→ **What to produce**: Report each line from the records where the string "secondary" turns up.

··· Material to process

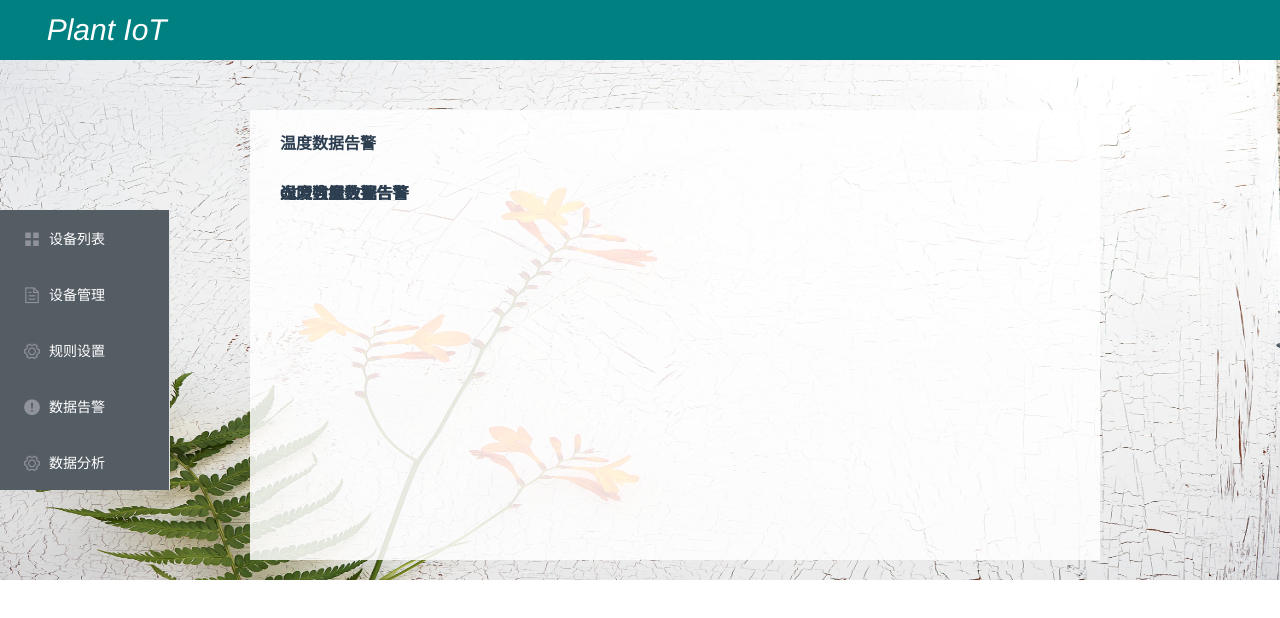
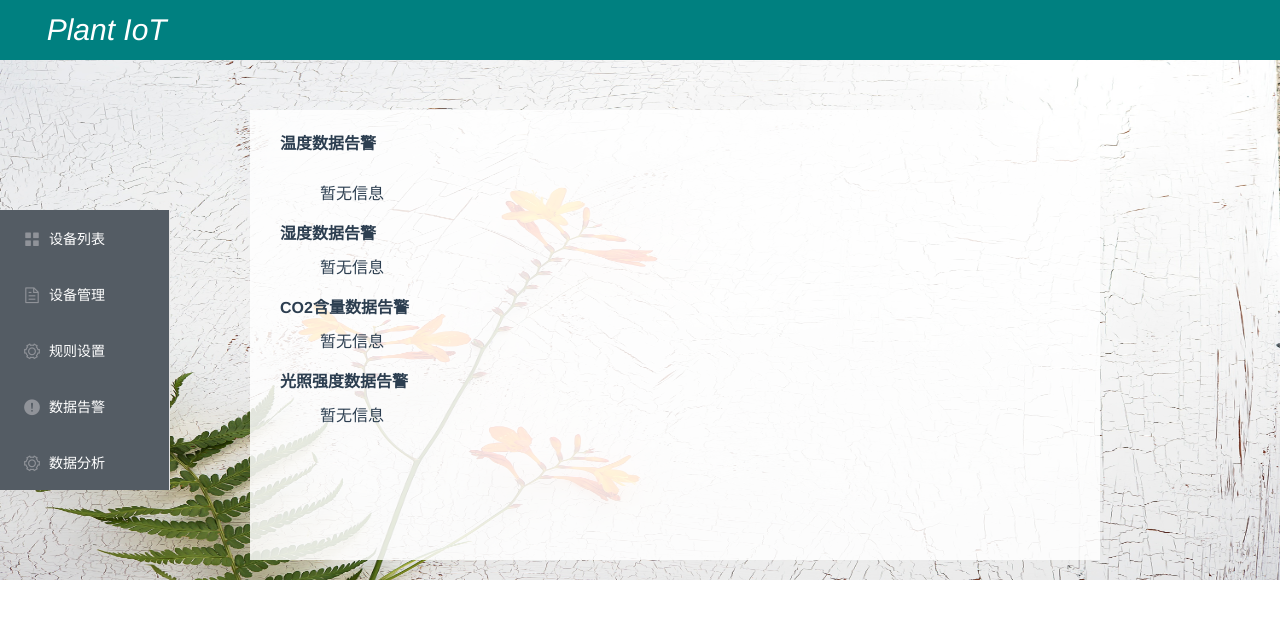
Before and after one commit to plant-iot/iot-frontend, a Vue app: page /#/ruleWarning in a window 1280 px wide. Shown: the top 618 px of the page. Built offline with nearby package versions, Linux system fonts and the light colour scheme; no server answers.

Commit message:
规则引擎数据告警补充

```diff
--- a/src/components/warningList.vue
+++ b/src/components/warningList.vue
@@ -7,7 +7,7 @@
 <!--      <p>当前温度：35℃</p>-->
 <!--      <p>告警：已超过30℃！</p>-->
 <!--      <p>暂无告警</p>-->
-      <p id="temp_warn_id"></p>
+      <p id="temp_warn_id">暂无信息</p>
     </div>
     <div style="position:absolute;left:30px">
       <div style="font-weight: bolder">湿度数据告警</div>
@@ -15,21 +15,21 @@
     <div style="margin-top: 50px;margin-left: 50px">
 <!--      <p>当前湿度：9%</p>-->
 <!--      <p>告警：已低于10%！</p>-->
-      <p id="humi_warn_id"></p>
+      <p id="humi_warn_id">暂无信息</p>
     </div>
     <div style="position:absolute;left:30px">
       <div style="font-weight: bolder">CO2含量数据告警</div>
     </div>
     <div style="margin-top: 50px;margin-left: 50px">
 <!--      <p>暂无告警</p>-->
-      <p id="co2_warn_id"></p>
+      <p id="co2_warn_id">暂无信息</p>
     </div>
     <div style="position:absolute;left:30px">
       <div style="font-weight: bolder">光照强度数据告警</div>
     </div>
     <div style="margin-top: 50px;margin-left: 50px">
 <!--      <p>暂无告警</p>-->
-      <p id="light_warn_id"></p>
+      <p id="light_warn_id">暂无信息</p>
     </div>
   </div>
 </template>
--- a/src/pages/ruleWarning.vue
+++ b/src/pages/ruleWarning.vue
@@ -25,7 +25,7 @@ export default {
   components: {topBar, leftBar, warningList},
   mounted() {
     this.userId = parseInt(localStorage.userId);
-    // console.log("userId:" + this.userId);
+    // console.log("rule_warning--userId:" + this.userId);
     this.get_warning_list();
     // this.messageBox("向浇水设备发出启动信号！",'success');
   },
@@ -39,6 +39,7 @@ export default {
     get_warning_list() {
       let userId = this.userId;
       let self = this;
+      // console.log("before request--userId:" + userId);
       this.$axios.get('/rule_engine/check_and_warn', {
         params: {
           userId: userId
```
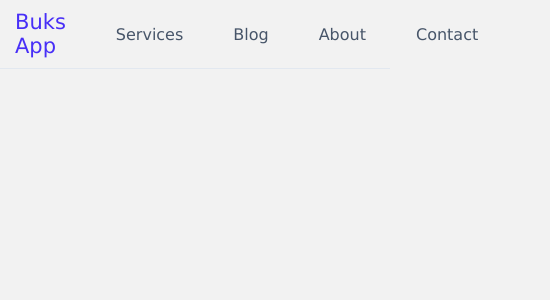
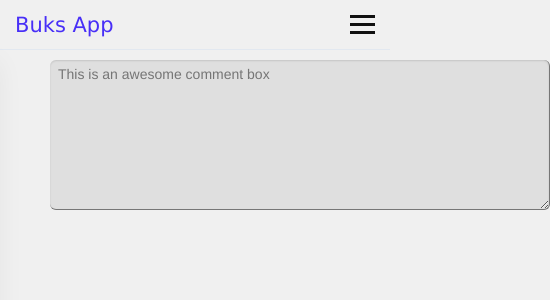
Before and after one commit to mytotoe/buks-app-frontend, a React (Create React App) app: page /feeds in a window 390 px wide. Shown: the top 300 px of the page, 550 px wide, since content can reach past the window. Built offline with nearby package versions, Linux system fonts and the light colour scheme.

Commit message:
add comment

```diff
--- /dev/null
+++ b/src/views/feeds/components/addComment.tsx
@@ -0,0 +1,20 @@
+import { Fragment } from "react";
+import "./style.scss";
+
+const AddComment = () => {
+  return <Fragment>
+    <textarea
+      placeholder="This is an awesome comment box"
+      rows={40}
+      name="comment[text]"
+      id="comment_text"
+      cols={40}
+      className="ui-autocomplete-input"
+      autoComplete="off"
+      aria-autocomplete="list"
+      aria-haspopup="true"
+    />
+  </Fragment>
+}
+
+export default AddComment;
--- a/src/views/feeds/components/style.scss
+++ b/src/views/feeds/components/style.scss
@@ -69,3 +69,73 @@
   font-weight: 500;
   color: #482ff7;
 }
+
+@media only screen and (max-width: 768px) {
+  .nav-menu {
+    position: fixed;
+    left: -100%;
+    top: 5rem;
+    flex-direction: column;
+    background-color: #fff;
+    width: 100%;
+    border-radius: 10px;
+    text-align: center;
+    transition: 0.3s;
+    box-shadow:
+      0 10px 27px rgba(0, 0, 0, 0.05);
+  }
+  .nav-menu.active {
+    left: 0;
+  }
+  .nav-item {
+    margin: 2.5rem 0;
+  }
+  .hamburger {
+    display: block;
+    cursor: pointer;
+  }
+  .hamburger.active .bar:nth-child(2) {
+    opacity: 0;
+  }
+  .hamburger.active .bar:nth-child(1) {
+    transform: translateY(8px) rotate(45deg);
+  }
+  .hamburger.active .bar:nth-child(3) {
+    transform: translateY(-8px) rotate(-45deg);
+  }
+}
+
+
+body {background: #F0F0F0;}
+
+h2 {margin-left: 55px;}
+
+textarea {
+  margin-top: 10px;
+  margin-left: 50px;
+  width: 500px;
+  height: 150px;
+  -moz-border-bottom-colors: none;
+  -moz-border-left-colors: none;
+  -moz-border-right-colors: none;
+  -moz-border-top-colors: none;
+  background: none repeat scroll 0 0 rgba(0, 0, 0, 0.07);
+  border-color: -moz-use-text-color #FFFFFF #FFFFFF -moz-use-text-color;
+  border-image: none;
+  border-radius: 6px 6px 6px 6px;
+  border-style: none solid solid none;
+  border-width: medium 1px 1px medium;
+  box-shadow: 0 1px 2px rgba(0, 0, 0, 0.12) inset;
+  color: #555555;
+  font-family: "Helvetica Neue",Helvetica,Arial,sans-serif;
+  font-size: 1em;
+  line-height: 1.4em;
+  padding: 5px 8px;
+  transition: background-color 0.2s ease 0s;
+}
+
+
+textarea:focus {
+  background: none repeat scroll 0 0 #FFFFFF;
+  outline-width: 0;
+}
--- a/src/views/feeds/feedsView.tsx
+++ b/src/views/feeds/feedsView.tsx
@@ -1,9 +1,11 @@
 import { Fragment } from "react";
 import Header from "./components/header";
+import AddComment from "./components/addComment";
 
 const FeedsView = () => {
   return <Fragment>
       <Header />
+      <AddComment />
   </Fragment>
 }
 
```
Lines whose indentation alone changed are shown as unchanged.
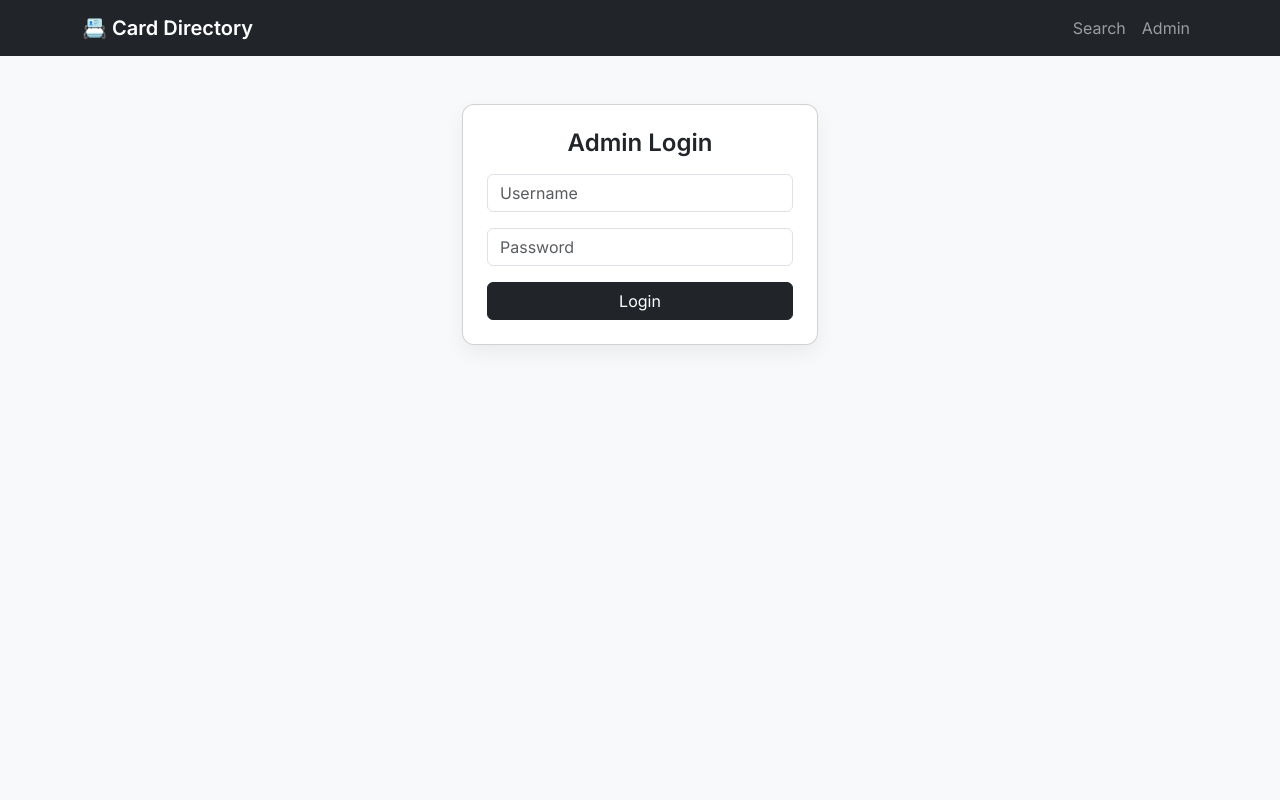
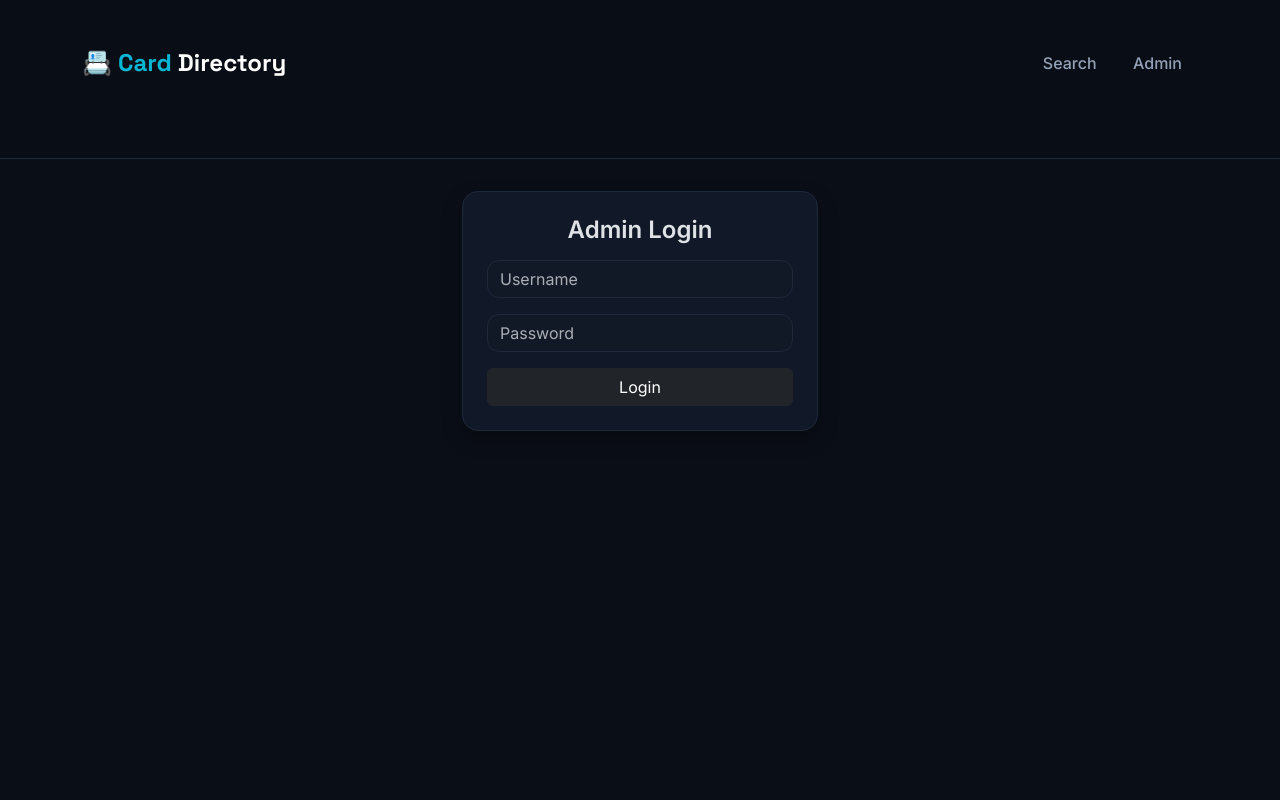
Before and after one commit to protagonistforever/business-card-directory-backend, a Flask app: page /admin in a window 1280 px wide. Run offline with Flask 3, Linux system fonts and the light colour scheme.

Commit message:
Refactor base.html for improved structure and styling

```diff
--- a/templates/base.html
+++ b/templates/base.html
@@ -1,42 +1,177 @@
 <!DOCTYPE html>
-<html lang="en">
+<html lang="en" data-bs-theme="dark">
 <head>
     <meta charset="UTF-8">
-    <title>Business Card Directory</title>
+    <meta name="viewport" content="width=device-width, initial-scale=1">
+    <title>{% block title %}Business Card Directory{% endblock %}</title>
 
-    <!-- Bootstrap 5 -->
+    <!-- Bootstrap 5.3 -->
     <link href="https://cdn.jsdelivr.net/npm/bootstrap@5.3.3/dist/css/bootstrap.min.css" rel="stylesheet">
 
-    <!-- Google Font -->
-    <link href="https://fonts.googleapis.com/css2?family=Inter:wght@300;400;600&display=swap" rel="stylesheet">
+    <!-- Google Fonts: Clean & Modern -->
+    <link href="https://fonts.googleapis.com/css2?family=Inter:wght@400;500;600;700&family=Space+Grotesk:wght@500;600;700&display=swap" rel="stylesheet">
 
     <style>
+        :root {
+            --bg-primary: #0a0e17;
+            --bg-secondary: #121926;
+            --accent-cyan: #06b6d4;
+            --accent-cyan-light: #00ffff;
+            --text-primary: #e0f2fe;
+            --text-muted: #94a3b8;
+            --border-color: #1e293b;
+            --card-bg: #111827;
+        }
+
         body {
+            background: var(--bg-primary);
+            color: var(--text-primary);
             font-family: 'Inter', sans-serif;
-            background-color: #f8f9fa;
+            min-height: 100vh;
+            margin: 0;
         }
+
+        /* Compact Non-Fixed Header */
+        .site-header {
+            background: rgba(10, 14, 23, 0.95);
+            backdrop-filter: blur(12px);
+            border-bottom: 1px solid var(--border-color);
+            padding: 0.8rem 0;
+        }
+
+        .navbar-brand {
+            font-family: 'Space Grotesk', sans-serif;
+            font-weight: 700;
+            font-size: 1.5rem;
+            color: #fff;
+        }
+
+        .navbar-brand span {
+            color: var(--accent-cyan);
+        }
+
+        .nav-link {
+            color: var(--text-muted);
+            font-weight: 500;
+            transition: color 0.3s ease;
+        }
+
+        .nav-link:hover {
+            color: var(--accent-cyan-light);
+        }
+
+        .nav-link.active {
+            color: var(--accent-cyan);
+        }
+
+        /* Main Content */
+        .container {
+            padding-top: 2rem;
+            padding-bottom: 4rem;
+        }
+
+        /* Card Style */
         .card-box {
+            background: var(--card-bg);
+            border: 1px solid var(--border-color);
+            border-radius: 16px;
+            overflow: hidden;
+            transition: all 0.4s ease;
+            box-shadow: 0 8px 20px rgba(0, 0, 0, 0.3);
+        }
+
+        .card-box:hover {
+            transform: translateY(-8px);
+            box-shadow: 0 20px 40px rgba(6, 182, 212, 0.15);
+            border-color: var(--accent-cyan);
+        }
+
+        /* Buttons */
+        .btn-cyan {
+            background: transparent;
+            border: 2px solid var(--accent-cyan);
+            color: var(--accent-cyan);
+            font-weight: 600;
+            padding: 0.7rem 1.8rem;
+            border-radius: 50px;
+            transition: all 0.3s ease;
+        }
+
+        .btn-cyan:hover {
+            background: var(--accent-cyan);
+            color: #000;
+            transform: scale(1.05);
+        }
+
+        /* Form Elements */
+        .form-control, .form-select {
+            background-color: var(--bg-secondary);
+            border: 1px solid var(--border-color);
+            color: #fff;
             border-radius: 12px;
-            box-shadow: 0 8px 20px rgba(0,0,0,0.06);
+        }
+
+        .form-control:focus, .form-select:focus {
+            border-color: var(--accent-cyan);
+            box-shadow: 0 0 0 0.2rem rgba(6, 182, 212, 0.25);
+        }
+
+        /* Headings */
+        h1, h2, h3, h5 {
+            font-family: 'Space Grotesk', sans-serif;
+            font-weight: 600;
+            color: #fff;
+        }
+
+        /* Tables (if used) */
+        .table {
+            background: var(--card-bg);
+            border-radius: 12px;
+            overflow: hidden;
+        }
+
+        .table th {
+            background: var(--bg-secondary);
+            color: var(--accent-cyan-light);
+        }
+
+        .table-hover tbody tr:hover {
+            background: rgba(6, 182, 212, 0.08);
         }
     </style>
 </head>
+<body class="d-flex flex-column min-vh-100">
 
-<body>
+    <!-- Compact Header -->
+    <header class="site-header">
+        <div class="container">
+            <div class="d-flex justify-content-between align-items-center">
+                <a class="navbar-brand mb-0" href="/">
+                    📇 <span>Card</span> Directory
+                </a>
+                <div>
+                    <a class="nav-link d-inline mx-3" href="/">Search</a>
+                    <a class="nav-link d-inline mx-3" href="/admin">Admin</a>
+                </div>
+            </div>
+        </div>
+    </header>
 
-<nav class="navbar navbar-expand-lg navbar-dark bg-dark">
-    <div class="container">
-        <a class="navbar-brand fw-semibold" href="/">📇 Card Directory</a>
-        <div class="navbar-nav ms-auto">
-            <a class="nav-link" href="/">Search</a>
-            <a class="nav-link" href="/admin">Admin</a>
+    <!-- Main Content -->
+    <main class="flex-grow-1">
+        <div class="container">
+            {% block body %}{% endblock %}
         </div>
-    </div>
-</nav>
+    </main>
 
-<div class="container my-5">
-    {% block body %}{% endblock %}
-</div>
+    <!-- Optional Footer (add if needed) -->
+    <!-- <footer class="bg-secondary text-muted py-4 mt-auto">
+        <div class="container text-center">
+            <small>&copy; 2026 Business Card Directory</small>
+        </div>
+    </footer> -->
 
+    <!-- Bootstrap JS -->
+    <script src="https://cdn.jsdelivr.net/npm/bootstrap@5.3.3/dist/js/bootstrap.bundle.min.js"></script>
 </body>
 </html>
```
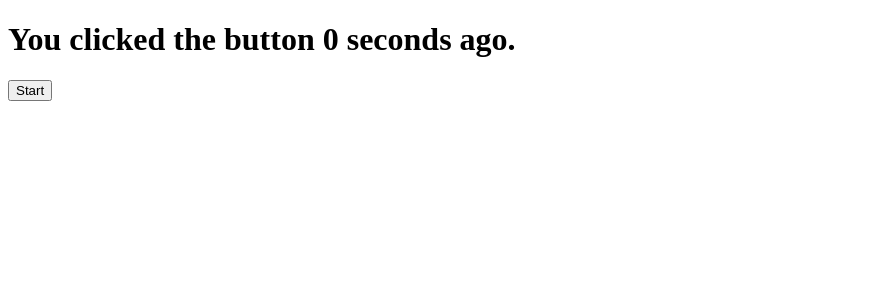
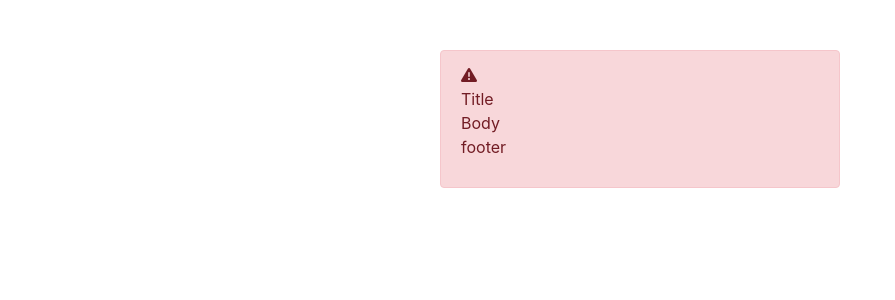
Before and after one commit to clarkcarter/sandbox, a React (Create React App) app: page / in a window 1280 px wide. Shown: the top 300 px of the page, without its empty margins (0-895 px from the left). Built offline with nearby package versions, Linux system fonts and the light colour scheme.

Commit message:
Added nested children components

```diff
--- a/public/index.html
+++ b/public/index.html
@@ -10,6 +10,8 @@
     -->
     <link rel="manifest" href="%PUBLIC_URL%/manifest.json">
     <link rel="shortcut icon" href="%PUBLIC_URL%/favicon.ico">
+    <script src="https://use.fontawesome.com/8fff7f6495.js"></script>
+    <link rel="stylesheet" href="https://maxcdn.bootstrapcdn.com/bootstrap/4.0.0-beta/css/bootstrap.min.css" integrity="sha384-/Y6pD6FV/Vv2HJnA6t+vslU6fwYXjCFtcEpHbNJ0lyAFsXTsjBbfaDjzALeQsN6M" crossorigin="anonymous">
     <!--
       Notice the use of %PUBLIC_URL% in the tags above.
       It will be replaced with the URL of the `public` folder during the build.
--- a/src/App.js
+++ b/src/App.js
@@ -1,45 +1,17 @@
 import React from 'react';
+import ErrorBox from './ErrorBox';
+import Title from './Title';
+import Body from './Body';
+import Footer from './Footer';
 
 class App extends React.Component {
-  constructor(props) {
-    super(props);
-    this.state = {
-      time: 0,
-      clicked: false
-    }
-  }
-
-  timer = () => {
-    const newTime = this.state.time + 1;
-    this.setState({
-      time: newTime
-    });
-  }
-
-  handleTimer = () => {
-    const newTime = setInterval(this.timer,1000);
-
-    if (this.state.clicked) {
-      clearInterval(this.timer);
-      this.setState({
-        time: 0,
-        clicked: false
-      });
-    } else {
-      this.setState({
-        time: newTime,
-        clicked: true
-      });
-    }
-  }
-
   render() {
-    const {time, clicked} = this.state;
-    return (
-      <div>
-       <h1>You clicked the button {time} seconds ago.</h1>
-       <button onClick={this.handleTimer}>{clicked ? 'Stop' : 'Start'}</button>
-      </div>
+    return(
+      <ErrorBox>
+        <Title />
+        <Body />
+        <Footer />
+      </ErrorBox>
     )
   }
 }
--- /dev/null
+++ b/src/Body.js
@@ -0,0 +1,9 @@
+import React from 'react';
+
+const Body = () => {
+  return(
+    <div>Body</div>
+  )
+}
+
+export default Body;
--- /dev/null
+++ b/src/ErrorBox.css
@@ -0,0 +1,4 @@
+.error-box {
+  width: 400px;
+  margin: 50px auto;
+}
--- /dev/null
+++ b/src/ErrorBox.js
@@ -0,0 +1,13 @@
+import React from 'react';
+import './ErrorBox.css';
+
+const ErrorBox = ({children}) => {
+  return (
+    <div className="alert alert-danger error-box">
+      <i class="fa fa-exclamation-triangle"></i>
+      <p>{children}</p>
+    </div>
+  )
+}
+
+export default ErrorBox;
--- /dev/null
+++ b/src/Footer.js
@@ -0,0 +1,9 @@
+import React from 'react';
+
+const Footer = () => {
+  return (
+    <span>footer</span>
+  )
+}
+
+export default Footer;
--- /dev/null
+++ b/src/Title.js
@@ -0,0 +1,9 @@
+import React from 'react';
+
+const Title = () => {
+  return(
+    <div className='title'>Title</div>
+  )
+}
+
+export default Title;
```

······

→ **Task solution**:
+            --bg-secondary: #121926;
+            background-color: var(--bg-secondary);
+            background: var(--bg-secondary);
+    <!-- <footer class="bg-secondary text-muted py-4 mt-auto">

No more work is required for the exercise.